[Change detection outputs]

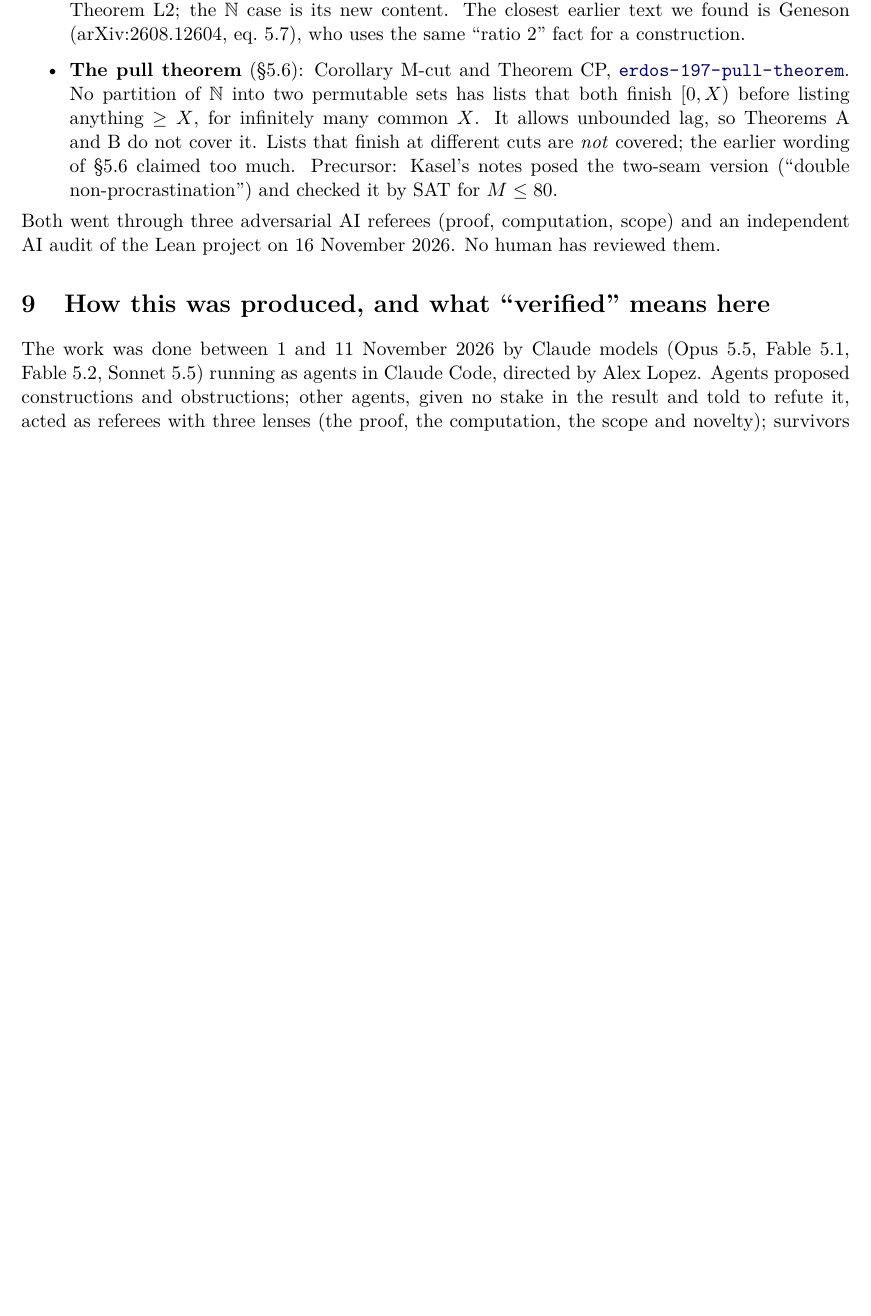
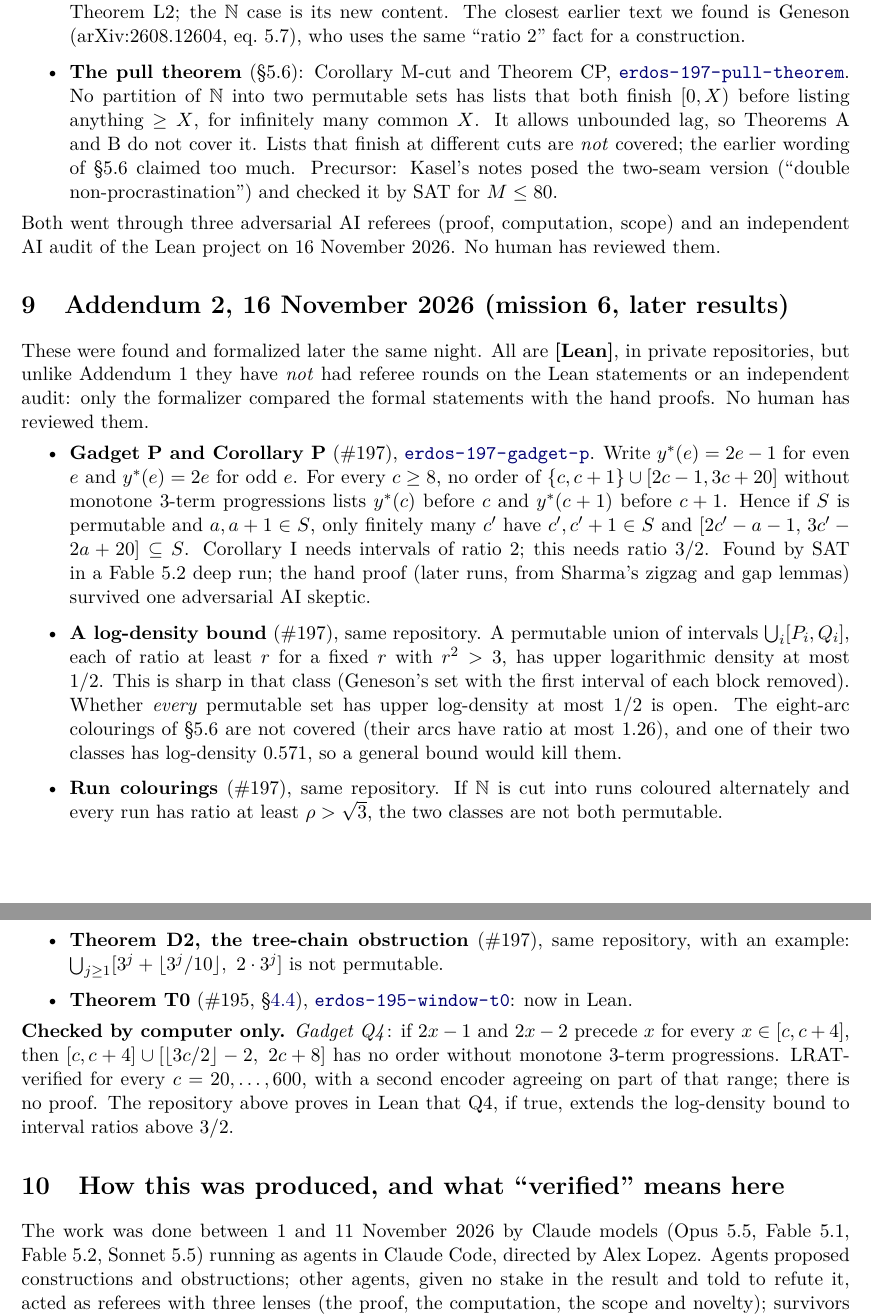
Before and after one commit to Alex-lop/erdos-195-197-paper, a LaTeX paper (erdos-195-197.tex): part of page 14 of 15 before the commit and two parts of pages 14 and 15 of 16 after it, the two joined at a grey line, cut so that both start at the same text, the shorter picture padded with empty space. Compiled offline with pdfLaTeX.

Commit message:
Addendum 2 (16 Nov 2026): gadget P, the log-density bound, run colourings, Theorem D2 and T0 in Lean (not yet audited); gadget Q4 checked only
Co-Authored-By: Claude Opus 5.5 <noreply@anthropic.com>

```diff
--- a/erdos-195-197.tex
+++ b/erdos-195-197.tex
@@ -705,6 +708,33 @@ Both went through three adversarial AI referees (proof, computation, scope) and
 project on 16 November 2026. No human has reviewed them.
 
 %%%%%%%%%%%%%%%%%%%%%%%%%%%%%%%%%%%%%%%%%%%%%%%%%%%%%%%%%%%%%%%%%%%%%%%%%%%%%%%%%%%%%%%%%%%%
+\section{Addendum 2, 16 November 2026 (mission 6, later results)}
+These were found and formalized later the same night. All are \textbf{[Lean]}, in private repositories, but unlike
+Addendum 1 they have \emph{not} had referee rounds on the Lean statements or an independent audit: only the formalizer
+compared the formal statements with the hand proofs. No human has reviewed them.
+\begin{itemize}
+\item \textbf{Gadget P and Corollary P} (\#197), \repo{erdos-197-gadget-p}. Write $y^*(e)=2e-1$ for even $e$ and
+$y^*(e)=2e$ for odd $e$. For every $c\ge 8$, no order of $\{c,c+1\}\cup[2c-1,3c+20]$ without monotone 3-term
+progressions lists $y^*(c)$ before $c$ and $y^*(c+1)$ before $c+1$. Hence if $S$ is permutable and $a,a+1\in S$, only
+finitely many $c'$ have $c',c'+1\in S$ and $[2c'-a-1,\,3c'-2a+20]\subseteq S$. Corollary I needs intervals of ratio 2;
+this needs ratio $3/2$. Found by SAT in a Fable 5.2 deep run; the hand proof (later runs, from Sharma's zigzag and gap
+lemmas) survived one adversarial AI skeptic.
+\item \textbf{A log-density bound} (\#197), same repository. A permutable union of intervals $\bigcup_i[P_i,Q_i]$, each of
+ratio at least $r$ for a fixed $r$ with $r^2>3$, has upper logarithmic density at most $1/2$. This is sharp in that
+class (Geneson's set with the first interval of each block removed). Whether \emph{every} permutable set has upper
+log-density at most $1/2$ is open. The eight-arc colourings of \S5.6 are not covered (their
+arcs have ratio at most $1.26$), and one of their two classes has log-density $0.571$, so a general bound would kill them.
+\item \textbf{Run colourings} (\#197), same repository. If $\N$ is cut into runs coloured alternately and every run has
+ratio at least $\rho>\sqrt3$, the two classes are not both permutable.
+\item \textbf{Theorem D2, the tree-chain obstruction} (\#197), same repository, with an example:
+$\bigcup_{j\ge1}[3^j+\lfloor 3^j/10\rfloor,\ 2\cdot 3^j]$ is not permutable.
+\item \textbf{Theorem T0} (\#195, \S\ref{sec:notgive}), \repo{erdos-195-window-t0}: now in Lean.
+\end{itemize}
+\textbf{Checked by computer only.} \emph{Gadget Q4}: if $2x-1$ and $2x-2$ precede $x$ for every $x\in[c,c+4]$, then
+$[c,c+4]\cup[\lfloor 3c/2\rfloor-2,\ 2c+8]$ has no order without monotone 3-term progressions. LRAT-verified for every
+$c=20,\dots,600$, with a second encoder agreeing on part of that range; there is no proof. The repository above proves in
+Lean that Q4, if true, extends the log-density bound to interval ratios above $3/2$.
+
 \section{How this was produced, and what ``verified'' means here}
 
 The work was done between 1 and 11 November 2026 by Claude models (Opus~5.5, Fable~5.1, Fable~5.2,
```
Also changed, not shown: README.md, erdos-195-197.pdf, erdos-195-197.tex (7 more changed lines).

EXERCISE DIRECTIONS =
Repeat the data exactly in full, omitting its pictures.

COMPLETED TASK =
Before and after one commit to Alex-lop/erdos-195-197-paper, a LaTeX paper (erdos-195-197.tex): part of page 14 of 15 before the commit and two parts of pages 14 and 15 of 16 after it, the two joined at a grey line, cut so that both start at the same text, the shorter picture padded with empty space. Compiled offline with pdfLaTeX.

Commit message:
Addendum 2 (16 Nov 2026): gadget P, the log-density bound, run colourings, Theorem D2 and T0 in Lean (not yet audited); gadget Q4 checked only
Co-Authored-By: Claude Opus 5.5 <noreply@anthropic.com>

```diff
--- a/erdos-195-197.tex
+++ b/erdos-195-197.tex
@@ -705,6 +708,33 @@ Both went through three adversarial AI referees (proof, computation, scope) and
 project on 16 November 2026. No human has reviewed them.
 
 %%%%%%%%%%%%%%%%%%%%%%%%%%%%%%%%%%%%%%%%%%%%%%%%%%%%%%%%%%%%%%%%%%%%%%%%%%%%%%%%%%%%%%%%%%%%
+\section{Addendum 2, 16 November 2026 (mission 6, later results)}
+These were found and formalized later the same night. All are \textbf{[Lean]}, in private repositories, but unlike
+Addendum 1 they have \emph{not} had referee rounds on the Lean statements or an independent audit: only the formalizer
+compared the formal statements with the hand proofs. No human has reviewed them.
+\begin{itemize}
+\item \textbf{Gadget P and Corollary P} (\#197), \repo{erdos-197-gadget-p}. Write $y^*(e)=2e-1$ for even $e$ and
+$y^*(e)=2e$ for odd $e$. For every $c\ge 8$, no order of $\{c,c+1\}\cup[2c-1,3c+20]$ without monotone 3-term
+progressions lists $y^*(c)$ before $c$ and $y^*(c+1)$ before $c+1$. Hence if $S$ is permutable and $a,a+1\in S$, only
+finitely many $c'$ have $c',c'+1\in S$ and $[2c'-a-1,\,3c'-2a+20]\subseteq S$. Corollary I needs intervals of ratio 2;
+this needs ratio $3/2$. Found by SAT in a Fable 5.2 deep run; the hand proof (later runs, from Sharma's zigzag and gap
+lemmas) survived one adversarial AI skeptic.
+\item \textbf{A log-density bound} (\#197), same repository. A permutable union of intervals $\bigcup_i[P_i,Q_i]$, each of
+ratio at least $r$ for a fixed $r$ with $r^2>3$, has upper logarithmic density at most $1/2$. This is sharp in that
+class (Geneson's set with the first interval of each block removed). Whether \emph{every} permutable set has upper
+log-density at most $1/2$ is open. The eight-arc colourings of \S5.6 are not covered (their
+arcs have ratio at most $1.26$), and one of their two classes has log-density $0.571$, so a general bound would kill them.
+\item \textbf{Run colourings} (\#197), same repository. If $\N$ is cut into runs coloured alternately and every run has
+ratio at least $\rho>\sqrt3$, the two classes are not both permutable.
+\item \textbf{Theorem D2, the tree-chain obstruction} (\#197), same repository, with an example:
+$\bigcup_{j\ge1}[3^j+\lfloor 3^j/10\rfloor,\ 2\cdot 3^j]$ is not permutable.
+\item \textbf{Theorem T0} (\#195, \S\ref{sec:notgive}), \repo{erdos-195-window-t0}: now in Lean.
+\end{itemize}
+\textbf{Checked by computer only.} \emph{Gadget Q4}: if $2x-1$ and $2x-2$ precede $x$ for every $x\in[c,c+4]$, then
+$[c,c+4]\cup[\lfloor 3c/2\rfloor-2,\ 2c+8]$ has no order without monotone 3-term progressions. LRAT-verified for every
+$c=20,\dots,600$, with a second encoder agreeing on part of that range; there is no proof. The repository above proves in
+Lean that Q4, if true, extends the log-density bound to interval ratios above $3/2$.
+
 \section{How this was produced, and what ``verified'' means here}
 
 The work was done between 1 and 11 November 2026 by Claude models (Opus~5.5, Fable~5.1, Fable~5.2,
```
Also changed, not shown: README.md, erdos-195-197.pdf, erdos-195-197.tex (7 more changed lines).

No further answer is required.